DEA offers an integrative, flexible cur­riculum that is student-centric. Undergraduate students complete a common core of foundation courses then choose to build expertise within a focus area utilizing electives from the broad course offerings within Human Ecology and at Cornell to support their individual goals. Students can also elect to complete a minor, honor’s thesis, or pursue an off-campus study experience.  The undergraduate curriculum is organized around the following three primary research themes: Design Strategy, Sustainable Futures, and Health and Well-Being.

Students will develop expertise in their chosen area but will also interface with students and faculty who have expertise in the other two areas through collaborative studios and interdisciplinary project teams. Working with faculty from a broad range of disciplines, they combine academic course work, field experience and applied research to solve problems.

Diverse faculty backgrounds and teaching approaches help students to develop multidisciplinary problem-solving and creative abilities, aesthetic judgment, and analytical thinking. Students explore innovative concepts for the design and management of interior environments through laboratory, shop, studio, and computer facilities. The relationship between people and their physical surroundings is explored through a combination of academic courses, field experience, and applied research. Examples of student class projects and faculty work are frequently on display in the MVR gallery. The dLibrary includes books, journals, newsletters, and material samples for student use.


M. Shepley, Chair (1411 MVR, (607) 255-2144); Y. Hua, Director of Undergraduate Studies; N. Wells, Director of Graduate Studies; S. Danko, J. Elliott, G. Evans, K. Gibson, R. Gilmore, K. Green, A. Hedge, L. Maxwell, D. Ramzy, S. Yoon, R. Zadeh

Student Policies

The DEA student policies apply specifically to undergraduate students enrolled in the Design and Environmental Analysis (DEA) major. DEA majors must also adhere to all College of Human Ecology (CHE) policies and requirements.

DEA Honors Program:

The honors program, which leads to a B.S. degree with honors in Design and Environmental Analysis, gives official recognition to undergraduate students who have demonstrated excellence in their academic work and their capacity for independent research. In addition to fulfilling the requirements for their major, students in the honors program prepare and orally defend an honors thesis. Honors students work with a research mentor in preparing for their thesis. Interested students should obtain a DEA Honors Program application form online.

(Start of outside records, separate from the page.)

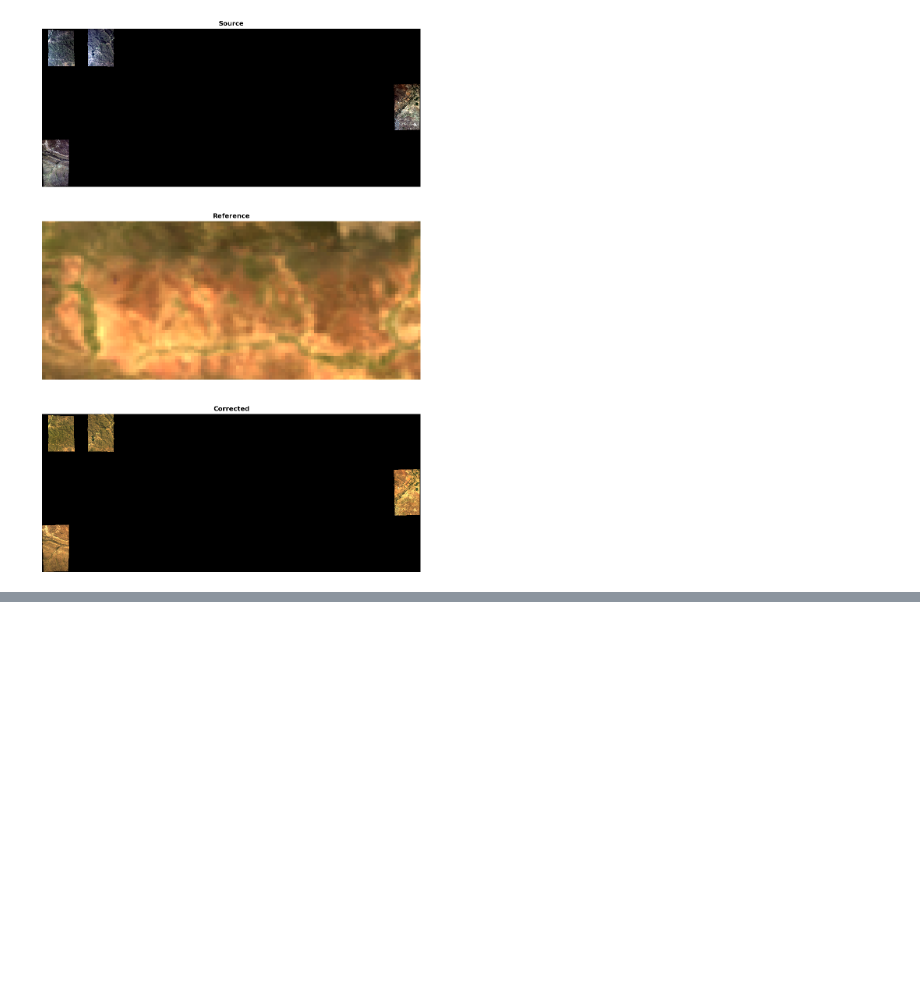
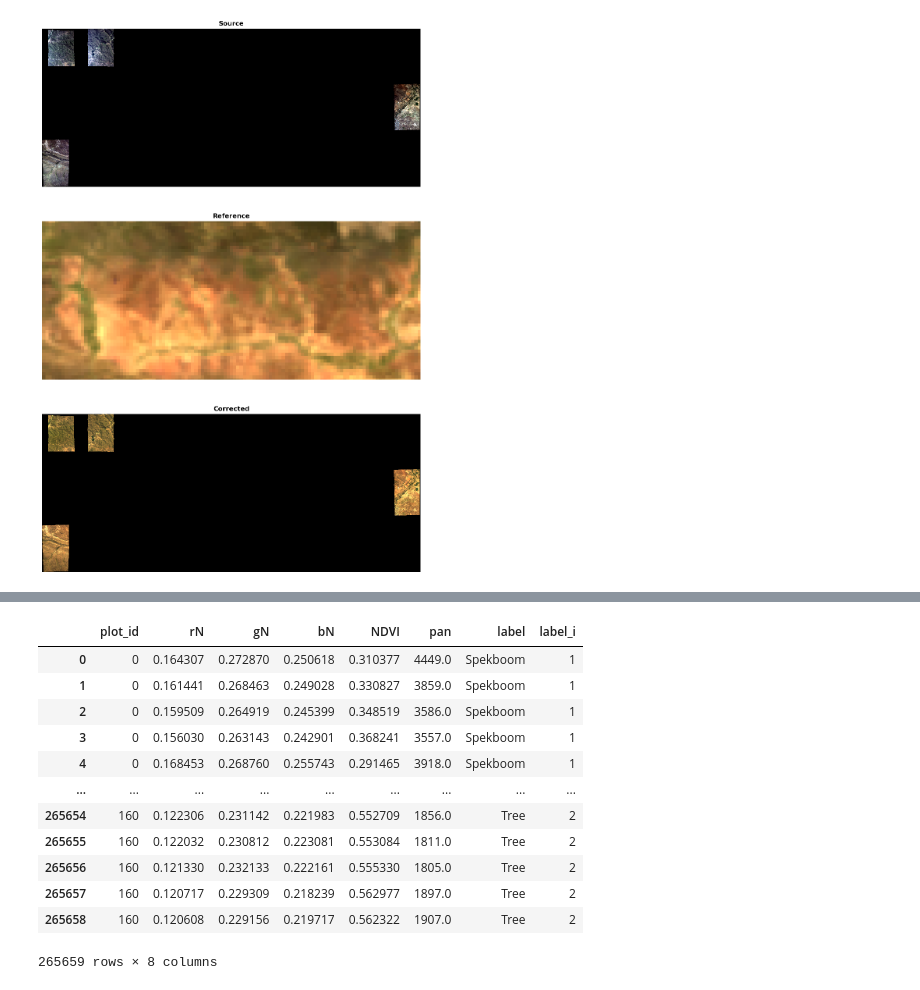
Before and after one commit to leftfield-geospatial/homonim, a Jupyter notebook: docs/tutorials/classification.ipynb, the cells around one changed output, grey strips where cells are left out. Cells and saved outputs as stored; diff of their text form; code cells hidden in the pictures; blank space fills up the shorter version.

```diff
--- a/docs/tutorials/classification.ipynb
+++ b/docs/tutorials/classification.ipynb
@@ -235,0 +306,16 @@ Corrected:
+# %%
+feats_dict['Source']
+# %% [output]
+|  | plot_id | rN | gN | bN | NDVI | pan | label | label_i |
+| 0 | 0 | 0.164307 | 0.272870 | 0.250618 | 0.310377 | 4449.0 | Spekboom | 1 |
+| 1 | 0 | 0.161441 | 0.268463 | 0.249028 | 0.330827 | 3859.0 | Spekboom | 1 |
+| 2 | 0 | 0.159509 | 0.264919 | 0.245399 | 0.348519 | 3586.0 | Spekboom | 1 |
+| 3 | 0 | 0.156030 | 0.263143 | 0.242901 | 0.368241 | 3557.0 | Spekboom | 1 |
+| 4 | 0 | 0.168453 | 0.268760 | 0.255743 | 0.291465 | 3918.0 | Spekboom | 1 |
+| ... | ... | ... | ... | ... | ... | ... | ... | ... |
+| 265654 | 160 | 0.122306 | 0.231142 | 0.221983 | 0.552709 | 1856.0 | Tree | 2 |
+| 265655 | 160 | 0.122032 | 0.230812 | 0.223081 | 0.553084 | 1811.0 | Tree | 2 |
+| 265656 | 160 | 0.121330 | 0.232133 | 0.222161 | 0.555330 | 1805.0 | Tree | 2 |
+| 265657 | 160 | 0.120717 | 0.229309 | 0.218239 | 0.562977 | 1897.0 | Tree | 2 |
+| 265658 | 160 | 0.120608 | 0.229156 | 0.219717 | 0.562322 | 1907.0 | Tree | 2 |
+265659 rows × 8 columns
```
Also changed, not shown: parts of 7 cells of this notebook.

For more information, students should visit the DEA website: or contact the DEA Honors Representative, Nancy Wells.

Academic Advising:

During their first semester, all DEA majors are matched with a faculty advisor by the director of undergraduate studies.

Consultation with faculty advisors about future goals, graduation requirements, sequences of courses, and electives inside or outside the college helps students develop their academic programs. Faculty advisors can make recommendations on what to include. Students are free to change advisors. Although advisors should be consulted about students’ schedules during course enrollment each semester, it is the student’s responsibility to keep track of his or her courses and to make sure that they meet graduation requirements for their major and college.